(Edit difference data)

=== Begin Enclosure ===

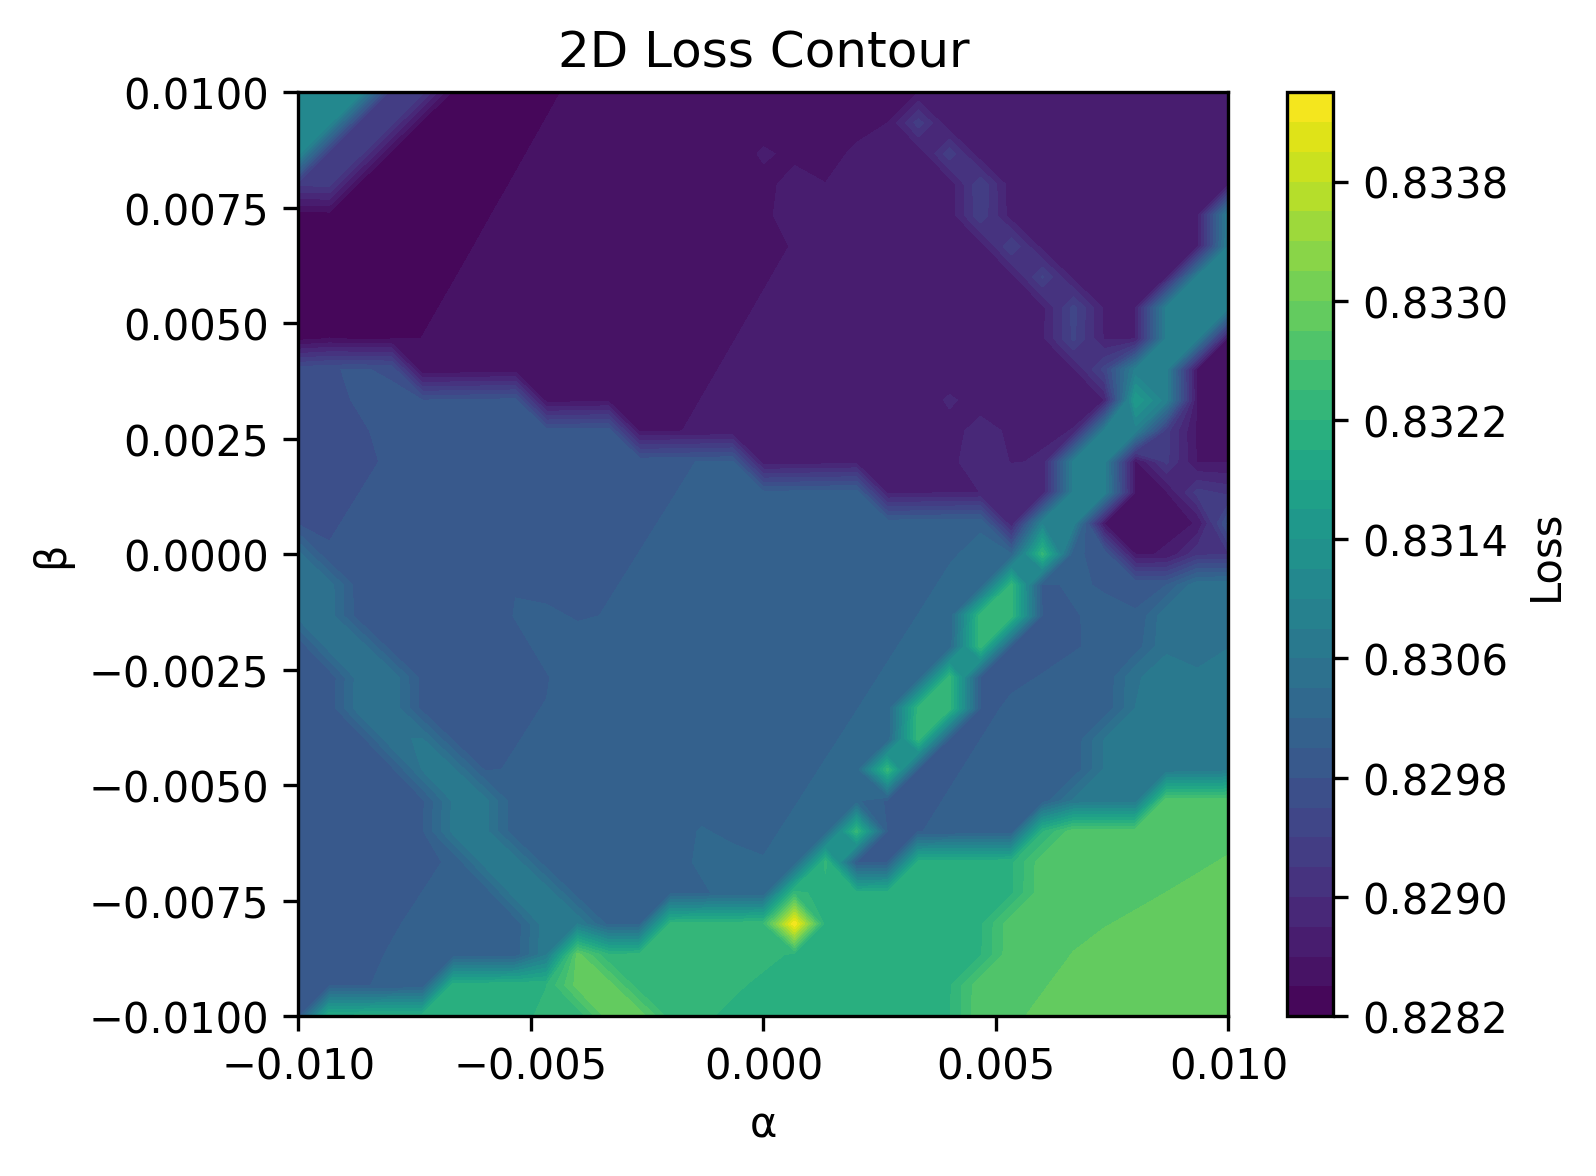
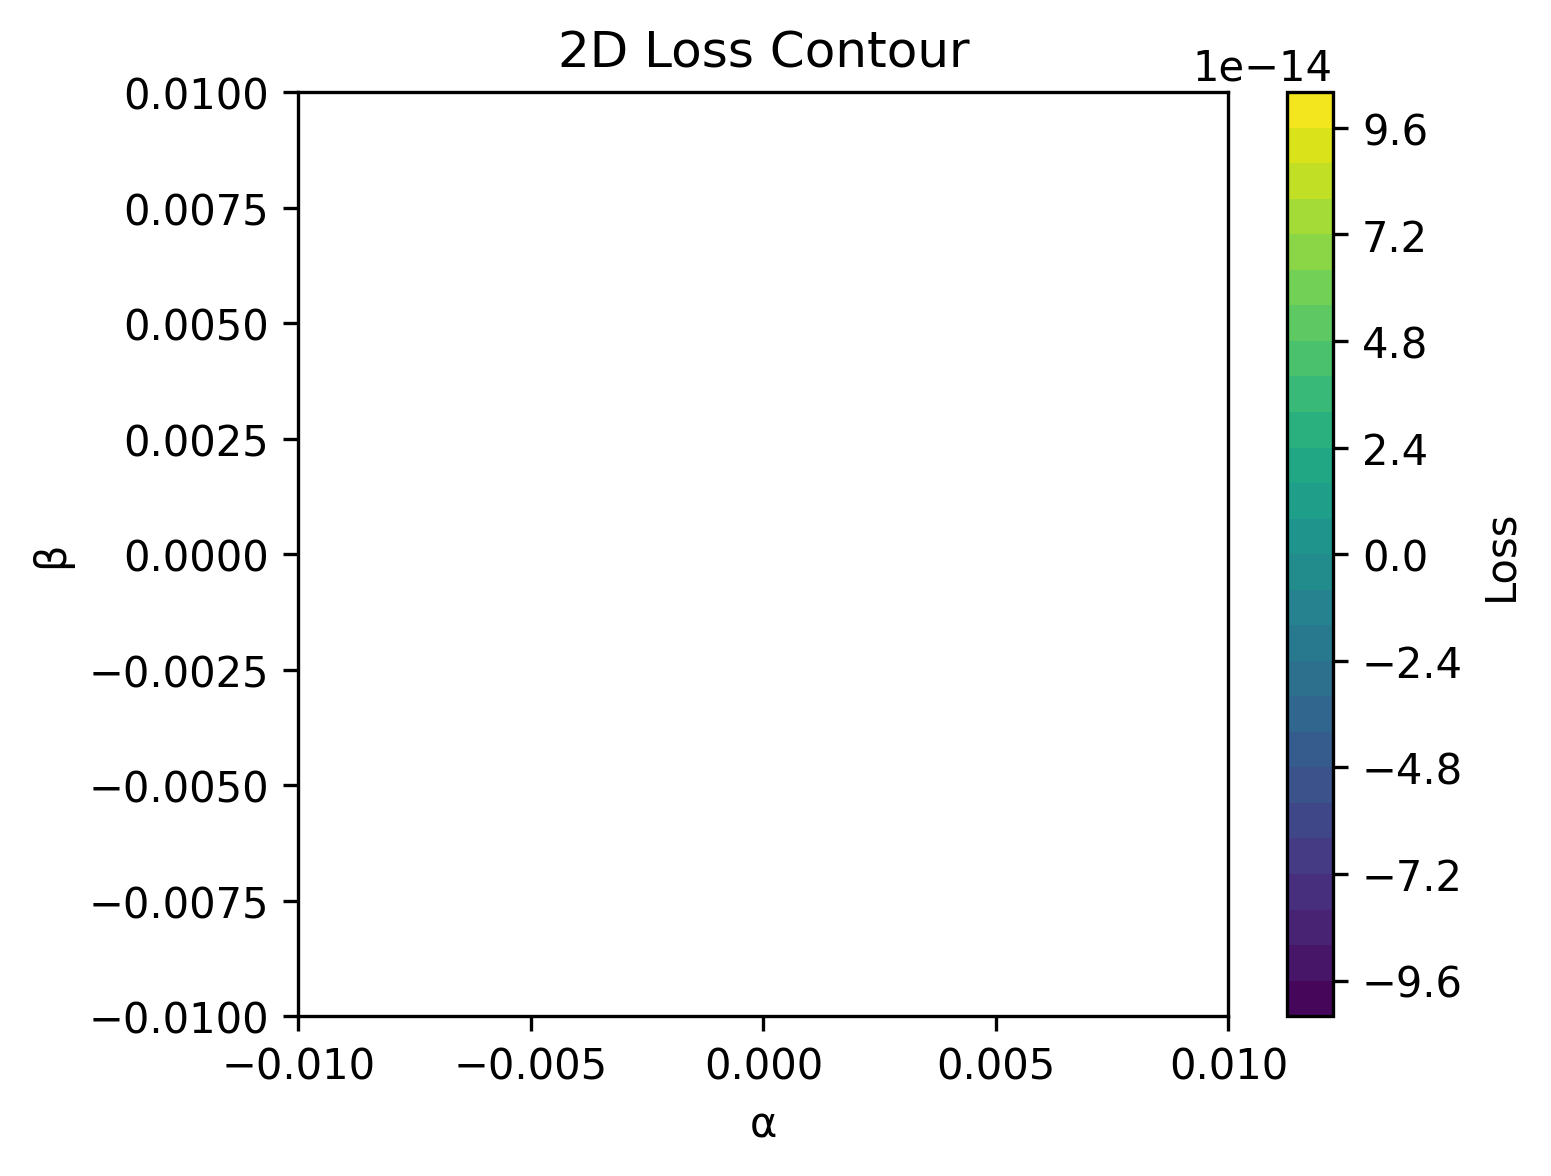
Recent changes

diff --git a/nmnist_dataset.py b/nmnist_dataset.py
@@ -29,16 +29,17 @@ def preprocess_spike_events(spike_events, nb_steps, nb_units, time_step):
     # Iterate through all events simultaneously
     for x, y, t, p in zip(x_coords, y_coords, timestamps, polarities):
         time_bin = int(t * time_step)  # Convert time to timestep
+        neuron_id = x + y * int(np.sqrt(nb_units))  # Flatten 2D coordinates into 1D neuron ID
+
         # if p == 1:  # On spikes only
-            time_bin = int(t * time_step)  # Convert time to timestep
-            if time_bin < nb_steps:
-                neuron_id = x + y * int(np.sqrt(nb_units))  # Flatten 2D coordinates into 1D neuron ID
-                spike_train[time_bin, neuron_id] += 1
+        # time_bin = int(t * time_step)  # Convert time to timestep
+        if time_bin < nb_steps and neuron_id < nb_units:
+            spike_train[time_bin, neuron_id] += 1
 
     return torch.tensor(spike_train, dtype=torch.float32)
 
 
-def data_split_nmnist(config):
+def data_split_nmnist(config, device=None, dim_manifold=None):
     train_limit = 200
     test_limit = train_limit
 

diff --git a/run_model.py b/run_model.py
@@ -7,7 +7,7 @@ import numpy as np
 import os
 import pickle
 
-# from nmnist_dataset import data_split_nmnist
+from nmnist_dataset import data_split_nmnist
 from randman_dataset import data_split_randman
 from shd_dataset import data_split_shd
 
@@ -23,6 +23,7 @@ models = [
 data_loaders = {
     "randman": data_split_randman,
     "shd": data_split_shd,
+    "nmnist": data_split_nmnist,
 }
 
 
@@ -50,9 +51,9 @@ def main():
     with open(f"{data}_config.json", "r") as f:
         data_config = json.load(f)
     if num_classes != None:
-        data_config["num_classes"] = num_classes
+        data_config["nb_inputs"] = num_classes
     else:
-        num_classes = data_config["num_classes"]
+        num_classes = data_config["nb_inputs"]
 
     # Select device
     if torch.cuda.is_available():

=== End Enclosure ===

**EXERCISE DESCRIPTION**.
Output the entries above exactly, without their pictures.

**ANSWER TO THE EXERCISE**.
Recent changes

diff --git a/nmnist_dataset.py b/nmnist_dataset.py
@@ -29,16 +29,17 @@ def preprocess_spike_events(spike_events, nb_steps, nb_units, time_step):
     # Iterate through all events simultaneously
     for x, y, t, p in zip(x_coords, y_coords, timestamps, polarities):
         time_bin = int(t * time_step)  # Convert time to timestep
+        neuron_id = x + y * int(np.sqrt(nb_units))  # Flatten 2D coordinates into 1D neuron ID
+
         # if p == 1:  # On spikes only
-            time_bin = int(t * time_step)  # Convert time to timestep
-            if time_bin < nb_steps:
-                neuron_id = x + y * int(np.sqrt(nb_units))  # Flatten 2D coordinates into 1D neuron ID
-                spike_train[time_bin, neuron_id] += 1
+        # time_bin = int(t * time_step)  # Convert time to timestep
+        if time_bin < nb_steps and neuron_id < nb_units:
+            spike_train[time_bin, neuron_id] += 1
 
     return torch.tensor(spike_train, dtype=torch.float32)
 
 
-def data_split_nmnist(config):
+def data_split_nmnist(config, device=None, dim_manifold=None):
     train_limit = 200
     test_limit = train_limit
 

diff --git a/run_model.py b/run_model.py
@@ -7,7 +7,7 @@ import numpy as np
 import os
 import pickle
 
-# from nmnist_dataset import data_split_nmnist
+from nmnist_dataset import data_split_nmnist
 from randman_dataset import data_split_randman
 from shd_dataset import data_split_shd
 
@@ -23,6 +23,7 @@ models = [
 data_loaders = {
     "randman": data_split_randman,
     "shd": data_split_shd,
+    "nmnist": data_split_nmnist,
 }
 
 
@@ -50,9 +51,9 @@ def main():
     with open(f"{data}_config.json", "r") as f:
         data_config = json.load(f)
     if num_classes != None:
-        data_config["num_classes"] = num_classes
+        data_config["nb_inputs"] = num_classes
     else:
-        num_classes = data_config["num_classes"]
+        num_classes = data_config["nb_inputs"]
 
     # Select device
     if torch.cuda.is_available():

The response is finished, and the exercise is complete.